▶ YOUR INSTRUCTIONS
Hunt through the entries for the word "properties" and copy each line in which it appears.

BEGIN RECORDS

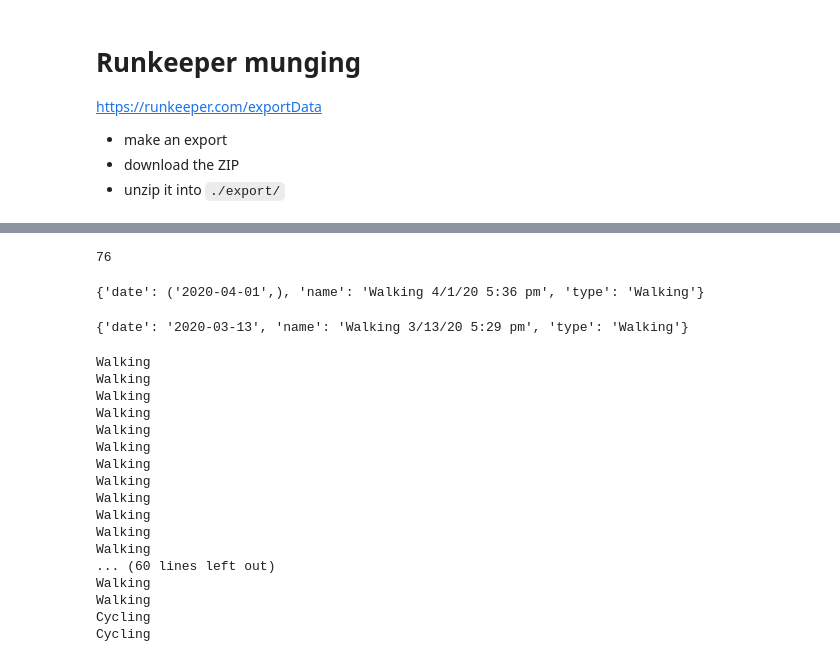
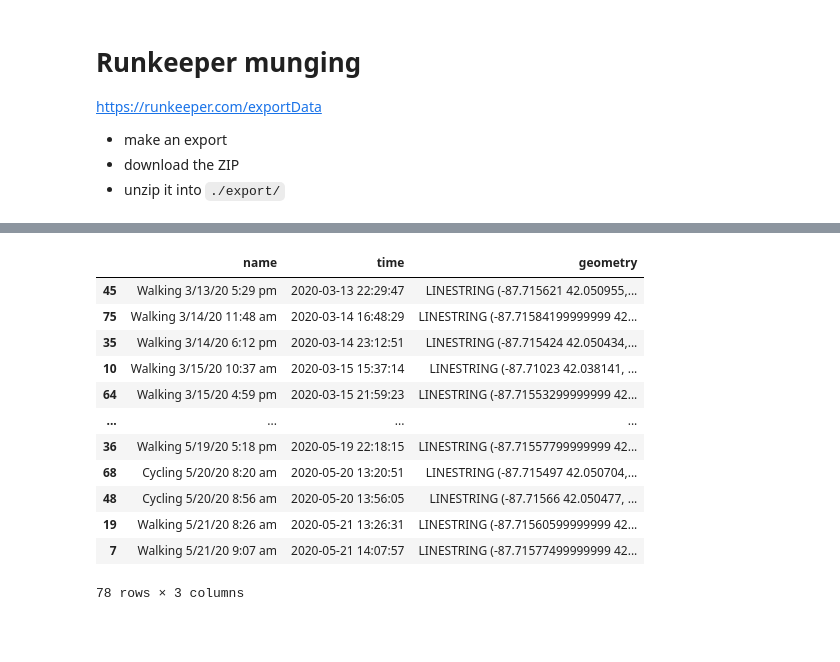
Before and after one commit to JoeGermuska/runkeeper, a Jupyter notebook: map_walks.ipynb, the cells around one changed output, grey strips where cells are left out. Saved outputs shown, nothing was run; the diff lists cells and outputs as text; code cells hidden in the pictures; blank space fills up the shorter version.

```diff
--- a/map_walks.ipynb
+++ b/map_walks.ipynb
@@ -43,7 +43,7 @@ def style_function(feature):
     return {
         'weight': 2,
         'opacity': .5,
-        'color': 'black' if feature['properties']['type'] == 'Cycling' else 'white'
+        'color': 'red' if feature['properties']['type'] == 'Cycling' else 'green'
     }
 
 home = [42.045465,-87.7161625]
@@ -54,12 +54,14 @@ m = folium.Map(
     height=2500
 )
 
-j = json.loads(df['geometry'].to_json())
-for i,feature in enumerate(j['features']):
-    row = df.loc[i].to_dict()
-    feature['properties']['name'] = row['name']
-    feature['properties']['type'] = row['name'].split(' ')[0]
-    feature['properties']['date'] = row['time'].strftime("%Y-%m-%d"),
+df['type'] = df['name'].apply(lambda x: x.split(' ')[0])
+j = df.sort_values('time').drop('time',axis=1).to_json()
+# j = json.loads(df['geometry'].to_json())
+# for i,feature in enumerate(j['features']):
+#     row = df.loc[i].to_dict()
+#     feature['properties']['name'] = row['name']
+#     feature['properties']['type'] = row['name'].split(' ')[0]
+#     feature['properties']['date'] = row['time'].strftime("%Y-%m-%d"),
 
 folium.GeoJson(
     j,
@@ -70,11 +72,3 @@ folium.GeoJson(
 m
 # %% [output]
 [interactive output not drawn]
-# %%
-len(j['features'])
-# %% [output]
-76
-# %%
-j['features'][0]['properties']
-# %% [output]
-{'date': ('2020-04-01',), 'name': 'Walking 4/1/20 5:36 pm', 'type': 'Walking'}
@@ -83,25 +75,16 @@ j2 = json.load(open("paths.geojson"))
-# %%
-j2['features'][0]['properties']
-# %% [output]
-{'date': '2020-03-13', 'name': 'Walking 3/13/20 5:29 pm', 'type': 'Walking'}
-# %%
-for f in j2['features']:
-    print(f['properties']['type'])
-# %% [output]
-Walking
-Walking
-Walking
-Walking
-Walking
-Walking
-Walking
-Walking
-Walking
-Walking
-Walking
-Walking
-... (60 lines left out)
-Walking
-Walking
-Cycling
-Cycling
+# %%
+df
+# %% [output]
+|  | name | time | geometry |
+| 45 | Walking 3/13/20 5:29 pm | 2020-03-13 22:29:47 | LINESTRING (-87.715621 42.050955,... |
+| 75 | Walking 3/14/20 11:48 am | 2020-03-14 16:48:29 | LINESTRING (-87.71584199999999 42... |
+| 35 | Walking 3/14/20 6:12 pm | 2020-03-14 23:12:51 | LINESTRING (-87.715424 42.050434,... |
+| 10 | Walking 3/15/20 10:37 am | 2020-03-15 15:37:14 | LINESTRING (-87.71023 42.038141, ... |
+| 64 | Walking 3/15/20 4:59 pm | 2020-03-15 21:59:23 | LINESTRING (-87.71553299999999 42... |
+| ... | ... | ... | ... |
+| 36 | Walking 5/19/20 5:18 pm | 2020-05-19 22:18:15 | LINESTRING (-87.71557799999999 42... |
+| 68 | Cycling 5/20/20 8:20 am | 2020-05-20 13:20:51 | LINESTRING (-87.715497 42.050704,... |
+| 48 | Cycling 5/20/20 8:56 am | 2020-05-20 13:56:05 | LINESTRING (-87.71566 42.050477, ... |
+| 19 | Walking 5/21/20 8:26 am | 2020-05-21 13:26:31 | LINESTRING (-87.71560599999999 42... |
+| 7 | Walking 5/21/20 9:07 am | 2020-05-21 14:07:57 | LINESTRING (-87.71577499999999 42... |
+78 rows × 3 columns
```
Also changed, not shown: parts of 2 cells of this notebook, 3 other files.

END RECORDS

▶ ANSWER
-        'color': 'black' if feature['properties']['type'] == 'Cycling' else 'white'
+        'color': 'red' if feature['properties']['type'] == 'Cycling' else 'green'
-    feature['properties']['name'] = row['name']
-    feature['properties']['type'] = row['name'].split(' ')[0]
-    feature['properties']['date'] = row['time'].strftime("%Y-%m-%d"),
+#     feature['properties']['name'] = row['name']
+#     feature['properties']['type'] = row['name'].split(' ')[0]
+#     feature['properties']['date'] = row['time'].strftime("%Y-%m-%d"),
-j['features'][0]['properties']
-j2['features'][0]['properties']
-    print(f['properties']['type'])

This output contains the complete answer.